* [STORED DATA]
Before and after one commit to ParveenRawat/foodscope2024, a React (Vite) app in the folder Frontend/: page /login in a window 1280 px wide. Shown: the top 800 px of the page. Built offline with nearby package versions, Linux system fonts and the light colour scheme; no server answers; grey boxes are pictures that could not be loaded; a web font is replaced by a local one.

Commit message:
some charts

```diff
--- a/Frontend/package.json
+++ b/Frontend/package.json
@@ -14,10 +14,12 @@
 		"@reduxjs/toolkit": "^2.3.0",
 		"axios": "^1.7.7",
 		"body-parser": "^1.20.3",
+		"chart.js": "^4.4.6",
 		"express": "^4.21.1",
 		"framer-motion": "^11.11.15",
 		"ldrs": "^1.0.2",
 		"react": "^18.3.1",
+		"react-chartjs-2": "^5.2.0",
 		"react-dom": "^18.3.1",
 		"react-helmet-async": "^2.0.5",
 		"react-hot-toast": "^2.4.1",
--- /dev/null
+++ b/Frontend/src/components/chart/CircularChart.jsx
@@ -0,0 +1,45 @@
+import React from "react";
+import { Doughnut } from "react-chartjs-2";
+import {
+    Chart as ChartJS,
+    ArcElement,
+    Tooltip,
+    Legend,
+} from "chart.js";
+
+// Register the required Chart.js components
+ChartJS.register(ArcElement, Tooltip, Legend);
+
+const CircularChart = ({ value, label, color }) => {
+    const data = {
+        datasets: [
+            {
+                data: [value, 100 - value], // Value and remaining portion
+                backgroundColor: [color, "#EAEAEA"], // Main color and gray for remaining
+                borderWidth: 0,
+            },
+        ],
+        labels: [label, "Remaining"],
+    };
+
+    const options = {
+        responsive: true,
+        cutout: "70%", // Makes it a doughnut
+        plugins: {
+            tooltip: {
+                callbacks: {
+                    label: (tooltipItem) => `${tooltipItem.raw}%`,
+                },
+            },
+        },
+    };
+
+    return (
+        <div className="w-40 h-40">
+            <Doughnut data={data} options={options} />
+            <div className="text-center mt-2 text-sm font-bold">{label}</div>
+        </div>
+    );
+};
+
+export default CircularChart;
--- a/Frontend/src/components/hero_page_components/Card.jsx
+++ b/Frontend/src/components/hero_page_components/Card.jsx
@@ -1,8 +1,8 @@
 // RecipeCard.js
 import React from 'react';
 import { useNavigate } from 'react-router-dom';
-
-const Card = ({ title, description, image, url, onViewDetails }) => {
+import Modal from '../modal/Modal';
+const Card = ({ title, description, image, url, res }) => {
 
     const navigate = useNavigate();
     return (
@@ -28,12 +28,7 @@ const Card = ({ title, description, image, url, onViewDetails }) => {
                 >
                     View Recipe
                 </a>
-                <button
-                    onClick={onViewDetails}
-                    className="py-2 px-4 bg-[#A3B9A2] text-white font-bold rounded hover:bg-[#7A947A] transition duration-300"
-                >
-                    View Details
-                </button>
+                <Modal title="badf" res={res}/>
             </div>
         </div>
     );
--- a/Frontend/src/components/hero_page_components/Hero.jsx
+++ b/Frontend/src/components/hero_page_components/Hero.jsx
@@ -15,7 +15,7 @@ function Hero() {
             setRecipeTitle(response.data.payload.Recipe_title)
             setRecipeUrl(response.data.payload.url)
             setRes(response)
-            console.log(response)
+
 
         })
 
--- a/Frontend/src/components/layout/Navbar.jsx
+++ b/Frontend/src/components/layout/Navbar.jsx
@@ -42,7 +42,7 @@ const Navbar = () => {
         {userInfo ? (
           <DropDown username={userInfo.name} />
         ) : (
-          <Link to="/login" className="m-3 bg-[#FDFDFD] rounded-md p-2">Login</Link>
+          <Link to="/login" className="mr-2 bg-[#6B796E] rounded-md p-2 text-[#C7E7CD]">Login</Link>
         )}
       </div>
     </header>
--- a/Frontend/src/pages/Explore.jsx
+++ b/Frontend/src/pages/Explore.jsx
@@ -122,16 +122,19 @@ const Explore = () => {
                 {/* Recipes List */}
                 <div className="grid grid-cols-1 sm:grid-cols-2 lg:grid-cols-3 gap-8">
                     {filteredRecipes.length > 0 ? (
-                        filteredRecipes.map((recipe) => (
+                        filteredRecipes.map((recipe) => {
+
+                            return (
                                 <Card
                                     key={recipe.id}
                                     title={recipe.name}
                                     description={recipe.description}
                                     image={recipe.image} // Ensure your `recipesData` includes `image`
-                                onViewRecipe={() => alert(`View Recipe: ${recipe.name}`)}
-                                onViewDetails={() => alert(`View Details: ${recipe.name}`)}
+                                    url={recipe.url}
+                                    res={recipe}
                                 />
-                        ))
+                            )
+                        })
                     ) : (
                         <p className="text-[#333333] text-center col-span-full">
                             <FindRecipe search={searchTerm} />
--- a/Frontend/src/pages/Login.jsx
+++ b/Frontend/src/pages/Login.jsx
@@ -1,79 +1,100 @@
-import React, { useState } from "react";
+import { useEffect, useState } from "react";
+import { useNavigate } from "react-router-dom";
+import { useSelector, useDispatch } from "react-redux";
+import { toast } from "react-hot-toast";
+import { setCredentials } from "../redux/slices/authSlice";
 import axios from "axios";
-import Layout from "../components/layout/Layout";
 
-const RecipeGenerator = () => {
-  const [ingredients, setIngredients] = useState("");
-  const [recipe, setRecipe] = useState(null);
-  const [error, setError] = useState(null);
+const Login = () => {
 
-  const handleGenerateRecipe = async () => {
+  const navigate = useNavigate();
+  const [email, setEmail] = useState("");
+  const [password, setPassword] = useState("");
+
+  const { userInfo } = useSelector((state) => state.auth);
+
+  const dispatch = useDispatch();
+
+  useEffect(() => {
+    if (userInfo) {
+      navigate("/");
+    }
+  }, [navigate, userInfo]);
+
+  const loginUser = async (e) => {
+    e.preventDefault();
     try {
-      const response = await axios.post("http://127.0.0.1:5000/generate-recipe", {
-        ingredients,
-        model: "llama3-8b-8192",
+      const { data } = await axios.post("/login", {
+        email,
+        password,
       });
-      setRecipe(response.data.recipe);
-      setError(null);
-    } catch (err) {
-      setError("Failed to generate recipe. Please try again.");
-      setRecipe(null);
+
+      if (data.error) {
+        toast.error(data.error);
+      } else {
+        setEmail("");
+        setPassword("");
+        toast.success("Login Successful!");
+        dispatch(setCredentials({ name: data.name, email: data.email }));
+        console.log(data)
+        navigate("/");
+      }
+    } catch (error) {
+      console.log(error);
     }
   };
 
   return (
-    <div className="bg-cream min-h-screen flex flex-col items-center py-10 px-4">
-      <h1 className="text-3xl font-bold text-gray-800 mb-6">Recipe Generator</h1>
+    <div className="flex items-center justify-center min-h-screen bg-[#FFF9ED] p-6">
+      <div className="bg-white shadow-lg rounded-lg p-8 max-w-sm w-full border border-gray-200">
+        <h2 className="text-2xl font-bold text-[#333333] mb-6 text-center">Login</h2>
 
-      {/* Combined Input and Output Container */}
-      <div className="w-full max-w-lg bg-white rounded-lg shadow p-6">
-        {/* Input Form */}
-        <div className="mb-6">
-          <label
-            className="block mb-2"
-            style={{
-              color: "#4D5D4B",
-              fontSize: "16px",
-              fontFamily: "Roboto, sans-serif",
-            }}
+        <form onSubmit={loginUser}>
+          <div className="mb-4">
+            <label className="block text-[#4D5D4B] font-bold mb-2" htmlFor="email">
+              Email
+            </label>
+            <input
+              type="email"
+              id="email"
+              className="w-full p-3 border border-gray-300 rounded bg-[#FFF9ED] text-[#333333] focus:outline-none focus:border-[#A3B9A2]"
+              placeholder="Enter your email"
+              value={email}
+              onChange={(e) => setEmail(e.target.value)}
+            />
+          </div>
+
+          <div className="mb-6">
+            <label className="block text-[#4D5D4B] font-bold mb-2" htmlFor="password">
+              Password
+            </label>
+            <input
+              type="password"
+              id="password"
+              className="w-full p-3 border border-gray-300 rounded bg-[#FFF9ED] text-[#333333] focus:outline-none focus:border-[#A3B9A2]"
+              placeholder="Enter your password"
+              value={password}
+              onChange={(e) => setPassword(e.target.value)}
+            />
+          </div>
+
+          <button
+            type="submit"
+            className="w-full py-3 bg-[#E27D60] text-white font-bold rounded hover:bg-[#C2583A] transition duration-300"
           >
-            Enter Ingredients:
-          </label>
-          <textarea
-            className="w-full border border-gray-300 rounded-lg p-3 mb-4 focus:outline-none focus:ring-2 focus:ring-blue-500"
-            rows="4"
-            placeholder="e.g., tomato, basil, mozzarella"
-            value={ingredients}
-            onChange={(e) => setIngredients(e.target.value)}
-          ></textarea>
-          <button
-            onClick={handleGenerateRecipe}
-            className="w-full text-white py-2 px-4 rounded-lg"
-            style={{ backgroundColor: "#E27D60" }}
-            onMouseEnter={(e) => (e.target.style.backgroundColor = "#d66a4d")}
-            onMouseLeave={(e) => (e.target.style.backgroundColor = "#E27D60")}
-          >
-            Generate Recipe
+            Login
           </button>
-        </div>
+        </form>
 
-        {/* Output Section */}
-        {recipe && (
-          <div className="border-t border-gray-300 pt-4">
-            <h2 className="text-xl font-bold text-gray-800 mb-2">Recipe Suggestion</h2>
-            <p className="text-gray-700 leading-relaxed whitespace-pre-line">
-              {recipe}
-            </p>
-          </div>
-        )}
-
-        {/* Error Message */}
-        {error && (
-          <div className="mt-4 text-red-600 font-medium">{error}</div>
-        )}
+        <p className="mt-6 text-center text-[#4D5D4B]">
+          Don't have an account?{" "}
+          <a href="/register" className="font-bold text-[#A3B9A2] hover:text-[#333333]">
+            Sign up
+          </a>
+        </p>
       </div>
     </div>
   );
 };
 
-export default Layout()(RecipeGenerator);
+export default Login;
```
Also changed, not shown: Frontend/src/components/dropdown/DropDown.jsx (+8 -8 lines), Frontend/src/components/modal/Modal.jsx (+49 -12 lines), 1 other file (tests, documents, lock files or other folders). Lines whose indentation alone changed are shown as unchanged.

* [WORK TO COMPLETE] Where the word "block" shows up in a line of the entries above, copy that line.

* [ANSWER AREA]
-            className="block mb-2"
+            <label className="block text-[#4D5D4B] font-bold mb-2" htmlFor="email">
+            <label className="block text-[#4D5D4B] font-bold mb-2" htmlFor="password">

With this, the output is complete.